──────── Information provided ────────

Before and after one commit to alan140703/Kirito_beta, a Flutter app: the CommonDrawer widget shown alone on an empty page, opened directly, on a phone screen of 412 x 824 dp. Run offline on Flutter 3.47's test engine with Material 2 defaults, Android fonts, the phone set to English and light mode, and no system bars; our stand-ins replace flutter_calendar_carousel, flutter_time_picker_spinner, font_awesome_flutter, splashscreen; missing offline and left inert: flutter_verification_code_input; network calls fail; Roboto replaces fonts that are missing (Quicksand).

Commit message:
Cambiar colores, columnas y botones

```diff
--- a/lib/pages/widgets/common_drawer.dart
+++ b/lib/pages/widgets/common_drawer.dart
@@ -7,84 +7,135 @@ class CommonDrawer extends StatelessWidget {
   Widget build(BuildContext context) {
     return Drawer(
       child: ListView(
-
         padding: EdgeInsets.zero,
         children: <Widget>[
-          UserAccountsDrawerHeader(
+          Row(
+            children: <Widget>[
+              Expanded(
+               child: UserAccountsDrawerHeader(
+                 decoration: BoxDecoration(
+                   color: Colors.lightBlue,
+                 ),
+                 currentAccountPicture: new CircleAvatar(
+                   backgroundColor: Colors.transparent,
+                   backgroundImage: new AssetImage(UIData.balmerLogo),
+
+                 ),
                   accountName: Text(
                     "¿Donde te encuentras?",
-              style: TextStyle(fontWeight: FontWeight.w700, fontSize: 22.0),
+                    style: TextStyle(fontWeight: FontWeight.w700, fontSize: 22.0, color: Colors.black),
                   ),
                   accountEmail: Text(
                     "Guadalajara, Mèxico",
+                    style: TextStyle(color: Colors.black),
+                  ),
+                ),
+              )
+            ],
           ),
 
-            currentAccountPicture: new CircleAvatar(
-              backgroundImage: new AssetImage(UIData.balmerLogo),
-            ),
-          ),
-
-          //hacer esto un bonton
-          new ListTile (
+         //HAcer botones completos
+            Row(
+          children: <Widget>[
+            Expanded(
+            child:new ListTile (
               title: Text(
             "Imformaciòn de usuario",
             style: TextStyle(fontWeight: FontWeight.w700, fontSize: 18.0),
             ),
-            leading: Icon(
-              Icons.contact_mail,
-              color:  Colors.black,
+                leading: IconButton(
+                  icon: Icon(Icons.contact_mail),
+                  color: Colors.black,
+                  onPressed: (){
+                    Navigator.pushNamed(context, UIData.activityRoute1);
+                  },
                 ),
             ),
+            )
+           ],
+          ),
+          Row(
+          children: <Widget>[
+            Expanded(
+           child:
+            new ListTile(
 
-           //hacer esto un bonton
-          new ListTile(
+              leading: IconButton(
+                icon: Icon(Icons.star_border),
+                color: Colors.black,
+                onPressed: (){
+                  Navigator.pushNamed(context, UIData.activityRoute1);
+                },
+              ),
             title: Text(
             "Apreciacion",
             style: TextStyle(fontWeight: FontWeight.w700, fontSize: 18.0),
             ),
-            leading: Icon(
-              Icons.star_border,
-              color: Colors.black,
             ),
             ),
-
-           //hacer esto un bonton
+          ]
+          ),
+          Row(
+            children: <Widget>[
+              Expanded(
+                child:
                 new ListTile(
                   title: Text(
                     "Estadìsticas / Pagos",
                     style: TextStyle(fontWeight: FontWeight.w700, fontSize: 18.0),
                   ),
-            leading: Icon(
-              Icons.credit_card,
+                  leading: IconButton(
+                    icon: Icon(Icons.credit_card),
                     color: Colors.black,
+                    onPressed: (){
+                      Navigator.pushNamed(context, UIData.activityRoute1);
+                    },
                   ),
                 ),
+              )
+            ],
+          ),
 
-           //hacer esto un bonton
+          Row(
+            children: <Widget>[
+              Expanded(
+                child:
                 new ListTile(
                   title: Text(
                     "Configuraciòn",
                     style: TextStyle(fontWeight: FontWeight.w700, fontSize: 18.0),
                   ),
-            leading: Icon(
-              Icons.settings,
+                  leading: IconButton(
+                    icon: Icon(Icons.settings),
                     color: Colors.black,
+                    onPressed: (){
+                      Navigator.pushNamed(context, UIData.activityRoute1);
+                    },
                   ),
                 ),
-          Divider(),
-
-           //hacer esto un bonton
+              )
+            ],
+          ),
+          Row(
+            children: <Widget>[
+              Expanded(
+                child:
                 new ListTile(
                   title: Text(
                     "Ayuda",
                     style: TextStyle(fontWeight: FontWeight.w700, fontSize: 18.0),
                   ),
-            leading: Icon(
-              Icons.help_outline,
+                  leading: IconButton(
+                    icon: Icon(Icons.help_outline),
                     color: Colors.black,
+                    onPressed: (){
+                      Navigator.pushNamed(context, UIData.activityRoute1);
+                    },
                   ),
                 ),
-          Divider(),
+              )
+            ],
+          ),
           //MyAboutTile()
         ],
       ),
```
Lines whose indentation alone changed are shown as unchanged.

────────

» **Problem details**:
Copy out the records above exactly and completely.

» **Response for this exercise**:
Before and after one commit to alan140703/Kirito_beta, a Flutter app: the CommonDrawer widget shown alone on an empty page, opened directly, on a phone screen of 412 x 824 dp. Run offline on Flutter 3.47's test engine with Material 2 defaults, Android fonts, the phone set to English and light mode, and no system bars; our stand-ins replace flutter_calendar_carousel, flutter_time_picker_spinner, font_awesome_flutter, splashscreen; missing offline and left inert: flutter_verification_code_input; network calls fail; Roboto replaces fonts that are missing (Quicksand).

Commit message:
Cambiar colores, columnas y botones

```diff
--- a/lib/pages/widgets/common_drawer.dart
+++ b/lib/pages/widgets/common_drawer.dart
@@ -7,84 +7,135 @@ class CommonDrawer extends StatelessWidget {
   Widget build(BuildContext context) {
     return Drawer(
       child: ListView(
-
         padding: EdgeInsets.zero,
         children: <Widget>[
-          UserAccountsDrawerHeader(
+          Row(
+            children: <Widget>[
+              Expanded(
+               child: UserAccountsDrawerHeader(
+                 decoration: BoxDecoration(
+                   color: Colors.lightBlue,
+                 ),
+                 currentAccountPicture: new CircleAvatar(
+                   backgroundColor: Colors.transparent,
+                   backgroundImage: new AssetImage(UIData.balmerLogo),
+
+                 ),
                   accountName: Text(
                     "¿Donde te encuentras?",
-              style: TextStyle(fontWeight: FontWeight.w700, fontSize: 22.0),
+                    style: TextStyle(fontWeight: FontWeight.w700, fontSize: 22.0, color: Colors.black),
                   ),
                   accountEmail: Text(
                     "Guadalajara, Mèxico",
+                    style: TextStyle(color: Colors.black),
+                  ),
+                ),
+              )
+            ],
           ),
 
-            currentAccountPicture: new CircleAvatar(
-              backgroundImage: new AssetImage(UIData.balmerLogo),
-            ),
-          ),
-
-          //hacer esto un bonton
-          new ListTile (
+         //HAcer botones completos
+            Row(
+          children: <Widget>[
+            Expanded(
+            child:new ListTile (
               title: Text(
             "Imformaciòn de usuario",
             style: TextStyle(fontWeight: FontWeight.w700, fontSize: 18.0),
             ),
-            leading: Icon(
-              Icons.contact_mail,
-              color:  Colors.black,
+                leading: IconButton(
+                  icon: Icon(Icons.contact_mail),
+                  color: Colors.black,
+                  onPressed: (){
+                    Navigator.pushNamed(context, UIData.activityRoute1);
+                  },
                 ),
             ),
+            )
+           ],
+          ),
+          Row(
+          children: <Widget>[
+            Expanded(
+           child:
+            new ListTile(
 
-           //hacer esto un bonton
-          new ListTile(
+              leading: IconButton(
+                icon: Icon(Icons.star_border),
+                color: Colors.black,
+                onPressed: (){
+                  Navigator.pushNamed(context, UIData.activityRoute1);
+                },
+              ),
             title: Text(
             "Apreciacion",
             style: TextStyle(fontWeight: FontWeight.w700, fontSize: 18.0),
             ),
-            leading: Icon(
-              Icons.star_border,
-              color: Colors.black,
             ),
             ),
-
-           //hacer esto un bonton
+          ]
+          ),
+          Row(
+            children: <Widget>[
+              Expanded(
+                child:
                 new ListTile(
                   title: Text(
                     "Estadìsticas / Pagos",
                     style: TextStyle(fontWeight: FontWeight.w700, fontSize: 18.0),
                   ),
-            leading: Icon(
-              Icons.credit_card,
+                  leading: IconButton(
+                    icon: Icon(Icons.credit_card),
                     color: Colors.black,
+                    onPressed: (){
+                      Navigator.pushNamed(context, UIData.activityRoute1);
+                    },
                   ),
                 ),
+              )
+            ],
+          ),
 
-           //hacer esto un bonton
+          Row(
+            children: <Widget>[
+              Expanded(
+                child:
                 new ListTile(
                   title: Text(
                     "Configuraciòn",
                     style: TextStyle(fontWeight: FontWeight.w700, fontSize: 18.0),
                   ),
-            leading: Icon(
-              Icons.settings,
+                  leading: IconButton(
+                    icon: Icon(Icons.settings),
                     color: Colors.black,
+                    onPressed: (){
+                      Navigator.pushNamed(context, UIData.activityRoute1);
+                    },
                   ),
                 ),
-          Divider(),
-
-           //hacer esto un bonton
+              )
+            ],
+          ),
+          Row(
+            children: <Widget>[
+              Expanded(
+                child:
                 new ListTile(
                   title: Text(
                     "Ayuda",
                     style: TextStyle(fontWeight: FontWeight.w700, fontSize: 18.0),
                   ),
-            leading: Icon(
-              Icons.help_outline,
+                  leading: IconButton(
+                    icon: Icon(Icons.help_outline),
                     color: Colors.black,
+                    onPressed: (){
+                      Navigator.pushNamed(context, UIData.activityRoute1);
+                    },
                   ),
                 ),
-          Divider(),
+              )
+            ],
+          ),
           //MyAboutTile()
         ],
       ),
```
Lines whose indentation alone changed are shown as unchanged.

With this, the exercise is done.